|International Classification||B21D22/28, B21D22/20|
|Cooperative Classification||B21D22/201, B21D22/28|
|European Classification||B21D22/20B, B21D22/28|
|Sep 18, 1985||AS||Assignment|
Owner name: WEIRTON STEEL CORPORATION, THREE SPRINGS DRIVE, WE
Free format text: ASSIGNMENT OF ASSIGNORS INTEREST.;ASSIGNOR:SAUNDERS, WILLIAM T.;REEL/FRAME:004453/0923
Effective date: 19850821
|Oct 5, 1989||FPAY||Fee payment|
Year of fee payment: 4
|Oct 29, 1993||FPAY||Fee payment|
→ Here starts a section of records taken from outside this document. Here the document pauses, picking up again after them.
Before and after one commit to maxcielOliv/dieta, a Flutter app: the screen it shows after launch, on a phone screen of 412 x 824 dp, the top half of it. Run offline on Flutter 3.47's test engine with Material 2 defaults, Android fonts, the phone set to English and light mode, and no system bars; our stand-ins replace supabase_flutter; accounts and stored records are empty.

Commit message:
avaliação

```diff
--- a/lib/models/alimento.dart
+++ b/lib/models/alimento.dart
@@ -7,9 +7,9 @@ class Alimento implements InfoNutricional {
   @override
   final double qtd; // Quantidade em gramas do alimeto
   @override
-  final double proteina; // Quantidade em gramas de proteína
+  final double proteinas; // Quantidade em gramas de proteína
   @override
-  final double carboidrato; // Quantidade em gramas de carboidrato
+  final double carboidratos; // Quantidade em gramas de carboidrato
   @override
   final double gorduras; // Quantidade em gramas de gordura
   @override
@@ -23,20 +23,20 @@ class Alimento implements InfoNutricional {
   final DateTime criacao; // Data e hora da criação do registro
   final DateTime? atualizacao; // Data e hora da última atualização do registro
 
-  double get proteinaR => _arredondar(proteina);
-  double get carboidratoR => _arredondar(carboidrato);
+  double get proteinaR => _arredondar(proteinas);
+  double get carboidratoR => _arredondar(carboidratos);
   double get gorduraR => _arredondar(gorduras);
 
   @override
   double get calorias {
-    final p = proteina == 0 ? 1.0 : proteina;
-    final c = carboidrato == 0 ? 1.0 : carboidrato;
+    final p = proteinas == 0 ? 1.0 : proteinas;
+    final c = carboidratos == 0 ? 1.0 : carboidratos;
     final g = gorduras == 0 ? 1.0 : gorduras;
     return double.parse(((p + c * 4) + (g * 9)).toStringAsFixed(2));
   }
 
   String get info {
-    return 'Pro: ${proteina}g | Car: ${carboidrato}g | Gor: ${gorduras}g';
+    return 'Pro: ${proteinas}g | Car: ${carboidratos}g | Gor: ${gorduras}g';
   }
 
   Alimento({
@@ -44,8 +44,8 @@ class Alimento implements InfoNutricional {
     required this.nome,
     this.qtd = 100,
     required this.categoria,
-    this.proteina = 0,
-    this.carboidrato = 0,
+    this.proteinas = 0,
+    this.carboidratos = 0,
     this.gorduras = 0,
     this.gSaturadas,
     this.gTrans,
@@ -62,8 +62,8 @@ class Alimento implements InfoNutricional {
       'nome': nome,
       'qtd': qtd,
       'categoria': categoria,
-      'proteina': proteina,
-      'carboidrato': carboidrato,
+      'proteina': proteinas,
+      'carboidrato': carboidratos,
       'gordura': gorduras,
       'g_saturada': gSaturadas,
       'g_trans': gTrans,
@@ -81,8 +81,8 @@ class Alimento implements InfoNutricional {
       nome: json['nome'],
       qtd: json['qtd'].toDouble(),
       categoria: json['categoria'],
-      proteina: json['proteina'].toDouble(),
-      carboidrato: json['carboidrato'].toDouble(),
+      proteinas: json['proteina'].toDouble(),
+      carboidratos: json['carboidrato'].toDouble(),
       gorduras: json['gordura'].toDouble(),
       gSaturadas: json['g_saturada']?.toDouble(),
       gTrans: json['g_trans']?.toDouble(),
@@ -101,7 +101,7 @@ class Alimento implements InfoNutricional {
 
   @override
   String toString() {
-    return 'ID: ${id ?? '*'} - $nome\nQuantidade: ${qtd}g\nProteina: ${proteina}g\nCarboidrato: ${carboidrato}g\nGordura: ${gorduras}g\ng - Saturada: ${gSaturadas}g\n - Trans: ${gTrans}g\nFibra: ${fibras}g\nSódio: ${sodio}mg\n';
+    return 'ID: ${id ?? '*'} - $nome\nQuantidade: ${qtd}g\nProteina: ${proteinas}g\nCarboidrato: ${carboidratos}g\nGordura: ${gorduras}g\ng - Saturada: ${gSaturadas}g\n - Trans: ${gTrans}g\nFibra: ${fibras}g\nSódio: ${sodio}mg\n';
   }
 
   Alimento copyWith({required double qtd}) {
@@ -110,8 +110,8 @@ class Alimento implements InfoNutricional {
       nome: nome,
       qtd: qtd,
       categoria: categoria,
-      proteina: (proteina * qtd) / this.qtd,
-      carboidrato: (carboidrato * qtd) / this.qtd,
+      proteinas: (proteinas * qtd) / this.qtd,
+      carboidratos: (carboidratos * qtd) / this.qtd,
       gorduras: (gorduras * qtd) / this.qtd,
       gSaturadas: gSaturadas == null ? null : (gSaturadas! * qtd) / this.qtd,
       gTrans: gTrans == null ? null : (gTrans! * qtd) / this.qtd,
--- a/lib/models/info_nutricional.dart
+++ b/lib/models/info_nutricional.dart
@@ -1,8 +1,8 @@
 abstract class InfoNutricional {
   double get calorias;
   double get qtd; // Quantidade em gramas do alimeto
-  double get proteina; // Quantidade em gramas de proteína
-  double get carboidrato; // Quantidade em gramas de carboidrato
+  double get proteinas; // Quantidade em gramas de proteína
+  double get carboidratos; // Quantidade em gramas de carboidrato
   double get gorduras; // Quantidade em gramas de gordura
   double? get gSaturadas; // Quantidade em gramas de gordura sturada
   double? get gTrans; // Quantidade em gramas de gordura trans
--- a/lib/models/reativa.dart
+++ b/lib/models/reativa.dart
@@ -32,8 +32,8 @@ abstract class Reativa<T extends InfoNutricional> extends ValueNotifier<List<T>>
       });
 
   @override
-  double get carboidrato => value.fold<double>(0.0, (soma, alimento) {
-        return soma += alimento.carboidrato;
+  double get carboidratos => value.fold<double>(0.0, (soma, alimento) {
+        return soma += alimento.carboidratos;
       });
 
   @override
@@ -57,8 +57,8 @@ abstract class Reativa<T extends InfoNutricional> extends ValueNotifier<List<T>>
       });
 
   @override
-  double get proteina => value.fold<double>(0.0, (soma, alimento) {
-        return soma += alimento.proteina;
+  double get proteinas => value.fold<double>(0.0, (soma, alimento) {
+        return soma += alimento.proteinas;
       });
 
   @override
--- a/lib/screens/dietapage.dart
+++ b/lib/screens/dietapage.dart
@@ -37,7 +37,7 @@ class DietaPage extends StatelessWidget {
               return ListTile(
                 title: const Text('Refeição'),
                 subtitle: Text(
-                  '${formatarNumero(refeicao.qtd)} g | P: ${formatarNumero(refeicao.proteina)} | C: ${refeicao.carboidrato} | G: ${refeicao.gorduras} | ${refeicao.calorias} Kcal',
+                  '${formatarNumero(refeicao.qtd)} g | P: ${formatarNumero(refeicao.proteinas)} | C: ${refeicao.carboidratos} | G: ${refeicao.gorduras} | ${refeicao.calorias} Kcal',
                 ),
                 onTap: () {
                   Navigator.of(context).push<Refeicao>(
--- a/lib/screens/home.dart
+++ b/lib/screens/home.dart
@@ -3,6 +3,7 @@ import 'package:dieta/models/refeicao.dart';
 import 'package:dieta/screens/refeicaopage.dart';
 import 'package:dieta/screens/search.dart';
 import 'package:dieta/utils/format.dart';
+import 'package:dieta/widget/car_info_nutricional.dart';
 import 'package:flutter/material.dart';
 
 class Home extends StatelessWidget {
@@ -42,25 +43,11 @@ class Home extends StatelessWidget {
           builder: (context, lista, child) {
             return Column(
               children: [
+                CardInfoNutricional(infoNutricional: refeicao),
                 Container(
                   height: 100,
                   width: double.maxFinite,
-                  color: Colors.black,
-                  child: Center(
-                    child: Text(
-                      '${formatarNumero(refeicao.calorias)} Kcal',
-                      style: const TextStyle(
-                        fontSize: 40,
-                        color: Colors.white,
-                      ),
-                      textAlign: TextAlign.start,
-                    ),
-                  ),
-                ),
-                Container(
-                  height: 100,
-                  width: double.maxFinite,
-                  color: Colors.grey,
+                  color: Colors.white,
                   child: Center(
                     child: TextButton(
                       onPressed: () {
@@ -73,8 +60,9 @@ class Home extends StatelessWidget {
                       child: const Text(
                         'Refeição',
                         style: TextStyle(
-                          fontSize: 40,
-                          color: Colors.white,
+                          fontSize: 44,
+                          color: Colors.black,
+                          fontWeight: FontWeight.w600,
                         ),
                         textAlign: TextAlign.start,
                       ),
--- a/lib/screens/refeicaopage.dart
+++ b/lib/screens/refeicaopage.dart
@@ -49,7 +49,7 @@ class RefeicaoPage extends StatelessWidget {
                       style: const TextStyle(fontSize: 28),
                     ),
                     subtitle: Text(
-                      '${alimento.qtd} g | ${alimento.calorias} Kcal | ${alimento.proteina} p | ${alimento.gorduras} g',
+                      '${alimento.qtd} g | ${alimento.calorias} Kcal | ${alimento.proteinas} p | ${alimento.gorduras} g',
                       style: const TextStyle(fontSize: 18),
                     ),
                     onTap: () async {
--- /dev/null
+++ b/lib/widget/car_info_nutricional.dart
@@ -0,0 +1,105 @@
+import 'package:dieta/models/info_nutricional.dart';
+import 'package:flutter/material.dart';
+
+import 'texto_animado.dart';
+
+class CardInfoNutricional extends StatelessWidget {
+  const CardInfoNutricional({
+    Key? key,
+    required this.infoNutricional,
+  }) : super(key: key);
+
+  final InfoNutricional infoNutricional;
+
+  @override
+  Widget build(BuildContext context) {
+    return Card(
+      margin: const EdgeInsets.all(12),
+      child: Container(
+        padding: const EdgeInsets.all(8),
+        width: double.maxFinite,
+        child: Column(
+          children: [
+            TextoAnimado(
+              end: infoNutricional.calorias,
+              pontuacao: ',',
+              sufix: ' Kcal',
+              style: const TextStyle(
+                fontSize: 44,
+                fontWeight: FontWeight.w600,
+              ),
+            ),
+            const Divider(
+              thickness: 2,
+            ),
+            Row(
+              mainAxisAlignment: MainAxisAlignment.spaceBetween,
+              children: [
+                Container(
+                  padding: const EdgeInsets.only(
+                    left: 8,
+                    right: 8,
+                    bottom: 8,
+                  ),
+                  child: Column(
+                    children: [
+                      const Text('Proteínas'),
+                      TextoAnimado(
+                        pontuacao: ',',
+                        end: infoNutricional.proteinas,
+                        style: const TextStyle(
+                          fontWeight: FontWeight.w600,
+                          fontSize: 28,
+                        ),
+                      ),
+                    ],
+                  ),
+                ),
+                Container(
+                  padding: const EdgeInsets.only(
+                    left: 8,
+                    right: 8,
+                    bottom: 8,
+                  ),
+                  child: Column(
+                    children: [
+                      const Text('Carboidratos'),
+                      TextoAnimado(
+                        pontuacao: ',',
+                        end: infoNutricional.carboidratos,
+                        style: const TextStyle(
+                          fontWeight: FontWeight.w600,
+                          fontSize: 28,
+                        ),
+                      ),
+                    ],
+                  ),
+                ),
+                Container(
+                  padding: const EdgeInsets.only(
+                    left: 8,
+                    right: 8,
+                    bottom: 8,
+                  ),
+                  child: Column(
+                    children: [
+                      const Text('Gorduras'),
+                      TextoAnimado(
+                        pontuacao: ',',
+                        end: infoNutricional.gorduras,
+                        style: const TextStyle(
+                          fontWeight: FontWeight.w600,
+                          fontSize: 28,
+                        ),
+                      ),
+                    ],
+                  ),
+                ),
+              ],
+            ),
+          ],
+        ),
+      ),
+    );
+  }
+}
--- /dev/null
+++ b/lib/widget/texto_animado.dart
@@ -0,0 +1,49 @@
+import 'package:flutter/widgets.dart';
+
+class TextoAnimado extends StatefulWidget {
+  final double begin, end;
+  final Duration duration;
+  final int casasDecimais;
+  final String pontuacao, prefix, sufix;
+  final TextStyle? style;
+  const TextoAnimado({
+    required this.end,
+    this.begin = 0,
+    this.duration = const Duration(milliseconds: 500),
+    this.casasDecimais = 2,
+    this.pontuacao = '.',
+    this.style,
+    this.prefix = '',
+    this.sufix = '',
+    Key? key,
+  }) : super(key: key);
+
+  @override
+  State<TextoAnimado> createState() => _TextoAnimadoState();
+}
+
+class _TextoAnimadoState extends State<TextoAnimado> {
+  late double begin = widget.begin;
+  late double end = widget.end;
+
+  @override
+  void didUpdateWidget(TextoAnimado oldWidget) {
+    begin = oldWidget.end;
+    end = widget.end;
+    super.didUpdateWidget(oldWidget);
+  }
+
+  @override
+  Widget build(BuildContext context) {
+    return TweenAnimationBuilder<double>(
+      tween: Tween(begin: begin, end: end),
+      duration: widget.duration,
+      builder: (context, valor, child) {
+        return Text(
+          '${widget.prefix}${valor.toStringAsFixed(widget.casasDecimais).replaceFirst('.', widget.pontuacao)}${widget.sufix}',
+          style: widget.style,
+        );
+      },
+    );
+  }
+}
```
Year of fee payment: 8
|Sep 30, 1997||FPAY||Fee payment|
Year of fee payment: 12
|Jun 18, 2004||AS||Assignment|
Owner name: ISG WEIRTON INC., OHIO
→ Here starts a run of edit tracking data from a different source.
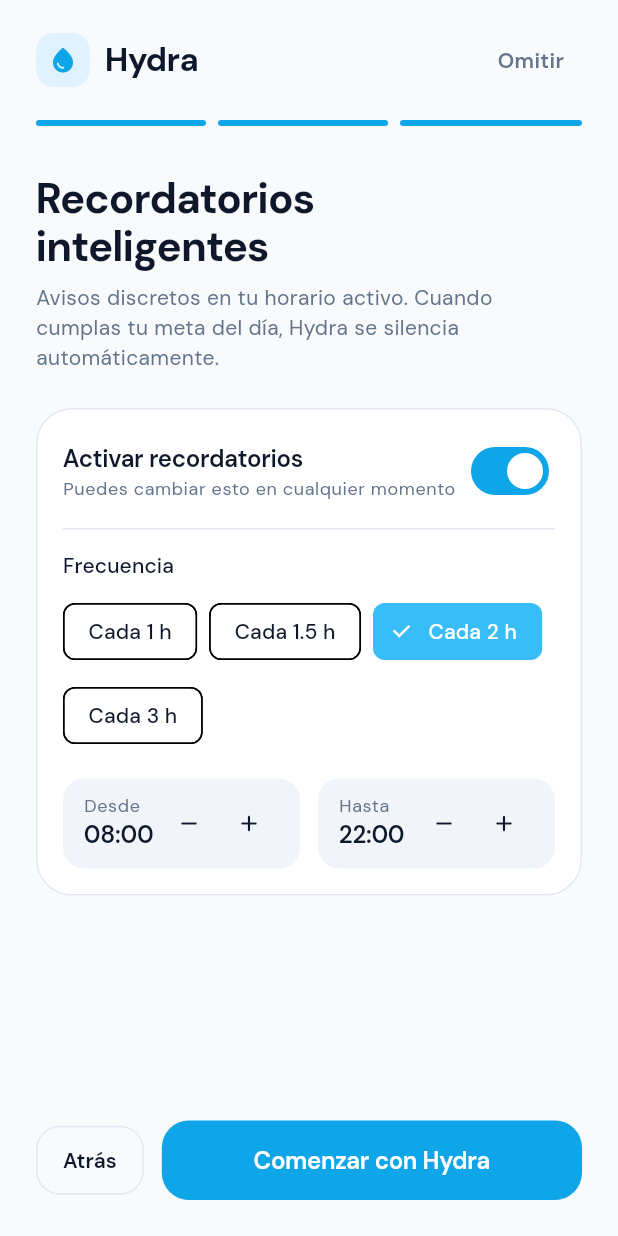
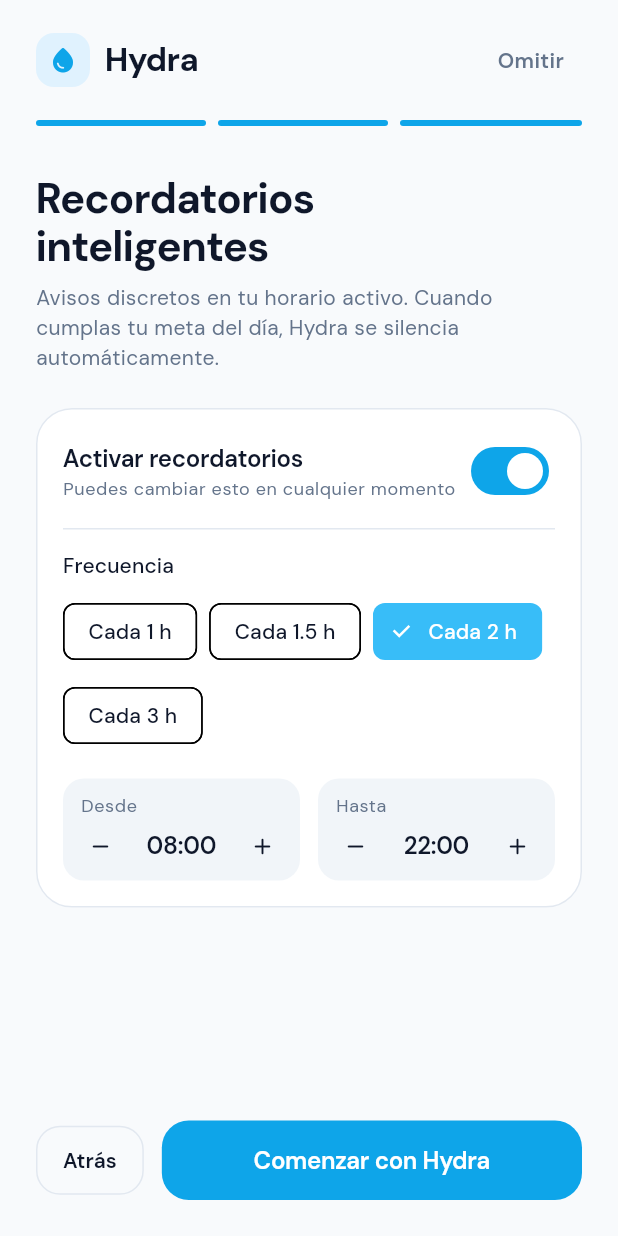
Before and after one commit to AlexDotel/WaterApp, a Flutter app: the screen it shows after launch, swiped to page 3, on a phone screen of 412 x 824 dp. Run offline on Flutter 3.47's test engine with Material 3 defaults, Android fonts, the phone set to English and light mode, and no system bars; our stand-ins replace flutter_local_notifications, flutter_riverpod, google_fonts, shared_preferences, timezone.

Commit message:
fix: resolve responsive layout overflows on compact screens and 1.3x text scale

```diff
--- a/lib/features/home/home_screen.dart
+++ b/lib/features/home/home_screen.dart
@@ -264,7 +264,7 @@ class HomeScreen extends ConsumerWidget {
               )
             else
               SliverPadding(
-                padding: const EdgeInsets.fromLTRB(22, 4, 22, 28),
+                padding: const EdgeInsets.fromLTRB(22, 4, 22, 88),
                 sliver: SliverList.separated(
                   itemCount: todayEntries.length,
                   separatorBuilder: (_, __) => const SizedBox(height: 8),
--- a/lib/features/home/widgets/drink_picker_sheet.dart
+++ b/lib/features/home/widgets/drink_picker_sheet.dart
@@ -64,7 +64,7 @@ class _DrinkPickerSheetState extends State<_DrinkPickerSheet> {
       ..sort();
 
     return SafeArea(
-      child: Padding(
+      child: SingleChildScrollView(
         padding: const EdgeInsets.fromLTRB(24, 4, 24, 24),
         child: Column(
           mainAxisSize: MainAxisSize.min,
--- a/lib/features/onboarding/onboarding_screen.dart
+++ b/lib/features/onboarding/onboarding_screen.dart
@@ -520,38 +520,68 @@ class _HourSelector extends StatelessWidget {
   Widget build(BuildContext context) {
     final theme = Theme.of(context);
     return Container(
-      padding: const EdgeInsets.symmetric(horizontal: 14, vertical: 10),
+      padding: const EdgeInsets.symmetric(horizontal: 12, vertical: 10),
       decoration: BoxDecoration(
         color: theme.colorScheme.surfaceContainerHighest,
         borderRadius: BorderRadius.circular(14),
       ),
-      child: Row(
+      child: Column(
+        crossAxisAlignment: CrossAxisAlignment.start,
         children: [
-          Column(
-            crossAxisAlignment: CrossAxisAlignment.start,
+          Text(label, style: theme.textTheme.bodySmall),
+          const SizedBox(height: 6),
+          Row(
+            mainAxisAlignment: MainAxisAlignment.spaceBetween,
             children: [
-              Text(label, style: theme.textTheme.bodySmall),
-              Text(
-                HydrationUtils.formatHour(hour),
-                style: theme.textTheme.titleMedium?.copyWith(
-                  fontFeatures: const [FontFeature.tabularFigures()],
+              _MiniStepButton(
+                icon: Icons.remove_rounded,
+                onTap: hour > 5 ? () => onChanged(hour - 1) : null,
+              ),
+              Flexible(
+                child: FittedBox(
+                  fit: BoxFit.scaleDown,
+                  child: Text(
+                    HydrationUtils.formatHour(hour),
+                    style: theme.textTheme.titleMedium?.copyWith(
+                      fontFeatures: const [FontFeature.tabularFigures()],
+                    ),
+                  ),
                 ),
               ),
+              _MiniStepButton(
+                icon: Icons.add_rounded,
+                onTap: hour < 23 ? () => onChanged(hour + 1) : null,
+              ),
             ],
-          ),
-          const Spacer(),
-          IconButton(
-            visualDensity: VisualDensity.compact,
-            onPressed: hour > 5 ? () => onChanged(hour - 1) : null,
-            icon: const Icon(Icons.remove_rounded, size: 18),
-          ),
-          IconButton(
-            visualDensity: VisualDensity.compact,
-            onPressed: hour < 23 ? () => onChanged(hour + 1) : null,
-            icon: const Icon(Icons.add_rounded, size: 18),
           ),
         ],
       ),
     );
   }
 }
+
+class _MiniStepButton extends StatelessWidget {
+  const _MiniStepButton({required this.icon, required this.onTap});
+
+  final IconData icon;
+  final VoidCallback? onTap;
+
+  @override
+  Widget build(BuildContext context) {
+    final theme = Theme.of(context);
+    return InkWell(
+      borderRadius: BorderRadius.circular(8),
+      onTap: onTap,
+      child: Padding(
+        padding: const EdgeInsets.all(4),
+        child: Icon(
+          icon,
+          size: 18,
+          color: onTap != null
+              ? theme.colorScheme.onSurface
+              : theme.disabledColor,
+        ),
+      ),
+    );
+  }
+}
```
Also changed, not shown: lib/features/progress/progress_screen.dart (+11 -5 lines), lib/features/progress/widgets/weekly_bar_chart.dart (+4 -4 lines), lib/features/settings/settings_screen.dart (+5 -3 lines), 1 other file.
Free format text: NUNC PRO TUNC ASSIGNMENT;ASSIGNOR:WEIRTON STEEL CORPORATION;REEL/FRAME:014743/0420
Effective date: 20040422
|Jul 2, 2004||AS||Assignment|
Owner name: ISG TECHNOLOGIES INC., PENNSYLVANIA
Free format text: NUNC PRO TUNC ASSIGNMENT;ASSIGNOR:ISG WEIRTON INC.;REEL/FRAME:014805/0948
Effective date: 20040628